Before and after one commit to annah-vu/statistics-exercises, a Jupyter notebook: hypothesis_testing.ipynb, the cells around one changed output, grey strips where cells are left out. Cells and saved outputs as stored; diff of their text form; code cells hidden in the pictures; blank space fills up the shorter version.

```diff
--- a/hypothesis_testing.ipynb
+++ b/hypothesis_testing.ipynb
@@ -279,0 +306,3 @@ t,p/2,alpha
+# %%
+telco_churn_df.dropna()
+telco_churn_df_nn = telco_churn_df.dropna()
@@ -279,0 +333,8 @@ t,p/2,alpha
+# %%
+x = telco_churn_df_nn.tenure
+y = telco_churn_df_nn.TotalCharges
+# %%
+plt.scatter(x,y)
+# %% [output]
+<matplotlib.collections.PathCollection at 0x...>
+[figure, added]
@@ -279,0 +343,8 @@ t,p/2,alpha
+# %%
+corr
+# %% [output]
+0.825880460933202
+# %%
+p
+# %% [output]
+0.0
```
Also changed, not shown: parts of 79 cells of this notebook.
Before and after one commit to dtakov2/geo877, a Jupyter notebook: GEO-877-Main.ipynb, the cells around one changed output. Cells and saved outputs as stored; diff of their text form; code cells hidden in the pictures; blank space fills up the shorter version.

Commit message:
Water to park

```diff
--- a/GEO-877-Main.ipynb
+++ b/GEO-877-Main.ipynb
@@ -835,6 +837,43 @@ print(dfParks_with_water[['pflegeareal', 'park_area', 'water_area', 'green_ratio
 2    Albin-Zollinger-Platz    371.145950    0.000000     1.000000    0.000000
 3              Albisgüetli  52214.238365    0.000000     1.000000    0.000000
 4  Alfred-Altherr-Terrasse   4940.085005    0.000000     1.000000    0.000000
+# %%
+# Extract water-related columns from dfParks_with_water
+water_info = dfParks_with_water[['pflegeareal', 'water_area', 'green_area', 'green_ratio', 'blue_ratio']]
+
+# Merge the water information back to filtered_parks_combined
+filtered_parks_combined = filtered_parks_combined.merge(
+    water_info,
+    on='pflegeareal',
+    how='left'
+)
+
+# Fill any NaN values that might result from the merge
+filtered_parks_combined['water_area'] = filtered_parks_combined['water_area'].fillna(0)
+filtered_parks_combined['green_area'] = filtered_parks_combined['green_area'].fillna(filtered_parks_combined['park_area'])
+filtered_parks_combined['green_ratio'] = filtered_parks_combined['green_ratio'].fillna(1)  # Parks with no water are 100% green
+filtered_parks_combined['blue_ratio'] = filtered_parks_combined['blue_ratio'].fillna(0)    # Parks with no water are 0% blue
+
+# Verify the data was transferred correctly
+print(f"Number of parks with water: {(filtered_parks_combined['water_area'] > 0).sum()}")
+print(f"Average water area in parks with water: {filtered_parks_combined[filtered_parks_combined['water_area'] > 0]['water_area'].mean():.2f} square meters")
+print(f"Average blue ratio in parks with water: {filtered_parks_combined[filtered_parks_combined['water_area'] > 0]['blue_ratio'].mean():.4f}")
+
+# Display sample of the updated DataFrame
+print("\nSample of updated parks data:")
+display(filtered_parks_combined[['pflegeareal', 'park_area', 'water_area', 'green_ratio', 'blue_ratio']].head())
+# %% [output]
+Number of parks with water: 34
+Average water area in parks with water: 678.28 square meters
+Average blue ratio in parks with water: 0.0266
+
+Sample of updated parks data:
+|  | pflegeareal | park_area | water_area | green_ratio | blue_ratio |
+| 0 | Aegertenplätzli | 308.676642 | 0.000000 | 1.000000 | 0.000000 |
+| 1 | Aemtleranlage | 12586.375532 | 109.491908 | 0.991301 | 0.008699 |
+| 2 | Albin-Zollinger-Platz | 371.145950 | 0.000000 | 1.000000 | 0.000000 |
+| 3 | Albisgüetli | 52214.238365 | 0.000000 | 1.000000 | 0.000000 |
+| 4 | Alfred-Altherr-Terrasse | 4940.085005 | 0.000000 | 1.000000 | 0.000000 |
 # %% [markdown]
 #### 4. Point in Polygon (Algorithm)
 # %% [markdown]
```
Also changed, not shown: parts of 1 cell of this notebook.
════════════════════
* Aim of the task: The entries shown above must be restated word for word.

* Exercise response:
Before and after one commit to annah-vu/statistics-exercises, a Jupyter notebook: hypothesis_testing.ipynb, the cells around one changed output, grey strips where cells are left out. Cells and saved outputs as stored; diff of their text form; code cells hidden in the pictures; blank space fills up the shorter version.

```diff
--- a/hypothesis_testing.ipynb
+++ b/hypothesis_testing.ipynb
@@ -279,0 +306,3 @@ t,p/2,alpha
+# %%
+telco_churn_df.dropna()
+telco_churn_df_nn = telco_churn_df.dropna()
@@ -279,0 +333,8 @@ t,p/2,alpha
+# %%
+x = telco_churn_df_nn.tenure
+y = telco_churn_df_nn.TotalCharges
+# %%
+plt.scatter(x,y)
+# %% [output]
+<matplotlib.collections.PathCollection at 0x...>
+[figure, added]
@@ -279,0 +343,8 @@ t,p/2,alpha
+# %%
+corr
+# %% [output]
+0.825880460933202
+# %%
+p
+# %% [output]
+0.0
```
Also changed, not shown: parts of 79 cells of this notebook.
Before and after one commit to dtakov2/geo877, a Jupyter notebook: GEO-877-Main.ipynb, the cells around one changed output. Cells and saved outputs as stored; diff of their text form; code cells hidden in the pictures; blank space fills up the shorter version.

Commit message:
Water to park

```diff
--- a/GEO-877-Main.ipynb
+++ b/GEO-877-Main.ipynb
@@ -835,6 +837,43 @@ print(dfParks_with_water[['pflegeareal', 'park_area', 'water_area', 'green_ratio
 2    Albin-Zollinger-Platz    371.145950    0.000000     1.000000    0.000000
 3              Albisgüetli  52214.238365    0.000000     1.000000    0.000000
 4  Alfred-Altherr-Terrasse   4940.085005    0.000000     1.000000    0.000000
+# %%
+# Extract water-related columns from dfParks_with_water
+water_info = dfParks_with_water[['pflegeareal', 'water_area', 'green_area', 'green_ratio', 'blue_ratio']]
+
+# Merge the water information back to filtered_parks_combined
+filtered_parks_combined = filtered_parks_combined.merge(
+    water_info,
+    on='pflegeareal',
+    how='left'
+)
+
+# Fill any NaN values that might result from the merge
+filtered_parks_combined['water_area'] = filtered_parks_combined['water_area'].fillna(0)
+filtered_parks_combined['green_area'] = filtered_parks_combined['green_area'].fillna(filtered_parks_combined['park_area'])
+filtered_parks_combined['green_ratio'] = filtered_parks_combined['green_ratio'].fillna(1)  # Parks with no water are 100% green
+filtered_parks_combined['blue_ratio'] = filtered_parks_combined['blue_ratio'].fillna(0)    # Parks with no water are 0% blue
+
+# Verify the data was transferred correctly
+print(f"Number of parks with water: {(filtered_parks_combined['water_area'] > 0).sum()}")
+print(f"Average water area in parks with water: {filtered_parks_combined[filtered_parks_combined['water_area'] > 0]['water_area'].mean():.2f} square meters")
+print(f"Average blue ratio in parks with water: {filtered_parks_combined[filtered_parks_combined['water_area'] > 0]['blue_ratio'].mean():.4f}")
+
+# Display sample of the updated DataFrame
+print("\nSample of updated parks data:")
+display(filtered_parks_combined[['pflegeareal', 'park_area', 'water_area', 'green_ratio', 'blue_ratio']].head())
+# %% [output]
+Number of parks with water: 34
+Average water area in parks with water: 678.28 square meters
+Average blue ratio in parks with water: 0.0266
+
+Sample of updated parks data:
+|  | pflegeareal | park_area | water_area | green_ratio | blue_ratio |
+| 0 | Aegertenplätzli | 308.676642 | 0.000000 | 1.000000 | 0.000000 |
+| 1 | Aemtleranlage | 12586.375532 | 109.491908 | 0.991301 | 0.008699 |
+| 2 | Albin-Zollinger-Platz | 371.145950 | 0.000000 | 1.000000 | 0.000000 |
+| 3 | Albisgüetli | 52214.238365 | 0.000000 | 1.000000 | 0.000000 |
+| 4 | Alfred-Altherr-Terrasse | 4940.085005 | 0.000000 | 1.000000 | 0.000000 |
 # %% [markdown]
 #### 4. Point in Polygon (Algorithm)
 # %% [markdown]
```
Also changed, not shown: parts of 1 cell of this notebook.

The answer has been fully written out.